Recommended Flies: With the promise of below freezing temperatures overnight, t here will not be any urgency to get onto the water early in the morning as the cold will limit the bug activity early on. So one will start out nymphing with both baetis and midges in anticipation of the rise. Try a combination of sparkle baetis nymphs, pheasant tails, and midge pupa patterns such as WD-40's, WD-50's and chironocones. Then wait for the BWO's to start coming off. The fish remain particular as they feed and the lower water will concentrate them more in the feeding lanes where it is deeper. They will be more easily spooked as well. The fish are sitting deeper in the water, so fish down to them until they start to come up to emerging baetis or midges. In addition with the browns moving onto the redds to spawn take care not to disturb them. But fish downstream with egg patterns where other fish will gather to feed on them.If you are fishing to rising fish, don't fish too shallow too quickly. Even if you think the fish are feeding just under or on the surface, persist with keeping the fly lower until there is no question that they are on dries. Watch carefully and discern whether the fish are taking emergers or dries. If you don't take care and switch to a dry pattern too early can cause you to miss good opportunities. If it starts to rain or snow, keep fishing. As the fishing progresses into winter, the fish will move less to take the smaller midges or nymphs and it will be a matter of fishing to the fish. If you spot a fish lying low, concentrate on getting the fly weighted to get down to the fish before deciding whether it wants your chosen pattern or not.
The Fork has dropped 50cfs from last week and is back to more traditional end of season flows. As a consequence the floating is now confined comfortably below Carbonadale. The Fork is deserted now in most places and the browns are getting ready to spawn. So if you take the time to walk into some of the less trafficked areas there will be some great fishing. But do take care to avoid the redds as the spawning trout answer natures call. When fishing start out with streamers, worms, eggs and attractor patterns such as princes. As the day progresses try midges and baetis nymphs as well. Small BWO nymphs and emergers continue to work well. The smaller the better.

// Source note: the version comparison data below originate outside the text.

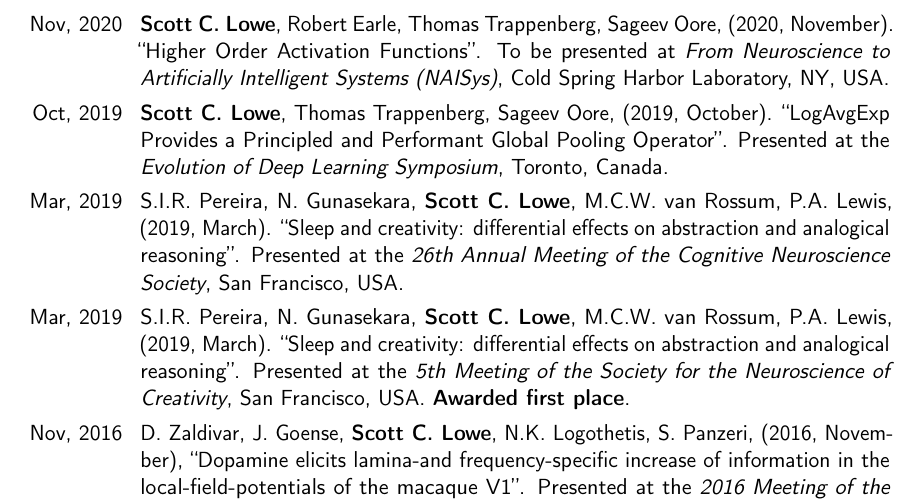
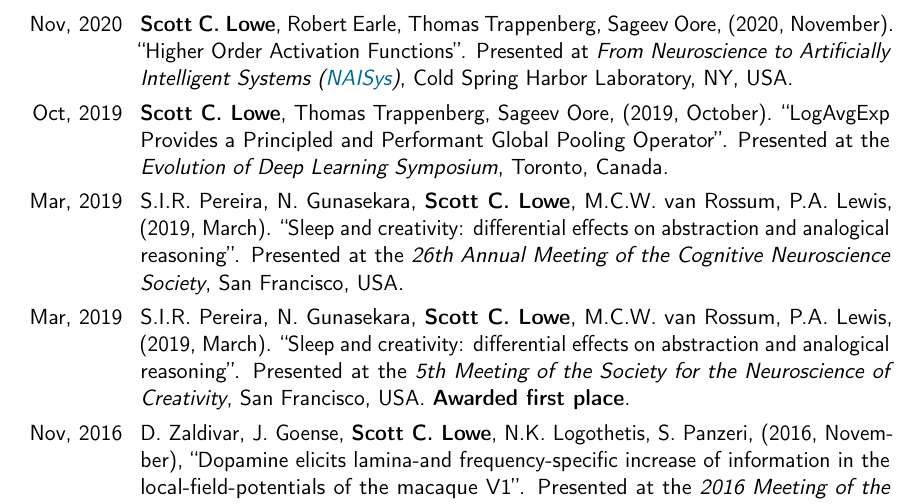
Before and after one commit to scottclowe/cv, a LaTeX CV (cv.tex): part of page 5 of 7, cut so that both start at the same text. Compiled offline with pdfLaTeX.

Commit message:
To be presented -> presented

```diff
--- a/cv.tex
+++ b/cv.tex
@@ -319,7 +319,7 @@
 \cvitem{Nov, 2020}{
 \textbf{Scott C. Lowe}, Robert Earle, Thomas Trappenberg, Sageev Oore, (2020, November).
 ``Higher Order Activation Functions''.
-To be presented at \emph{From Neuroscience to Artificially Intelligent Systems (NAISys)}, Cold Spring Harbor Laboratory, NY, USA.
+Presented at \emph{From Neuroscience to Artificially Intelligent Systems (\colorhref{https://meetings.cshl.edu/abstracts.aspx?meet=naisys&year=20}{NAISys})}, Cold Spring Harbor Laboratory, NY, USA.
 }
 
 \cvitem{Oct, 2019}{
```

Recommended Flies: Use the same flies as the Pan. (See our report for the Frying Pan). In addition use streamers, san juan worms and egg patterns. Generally try midges and BWO's. Try nymphs until the fish are moving under the surface then try emergers.
The Colorado has cleared again and should remain clear over the coming week. There continues to be good fishing with similar patterns to the Fork only a little larger.
Recommended Flies: PMD's #16, #18, baetis #18,20 and midges, both dries and emergers; 20 inchers size #10 - #14; streamers #6 and #8 and smaller and try egg patterns.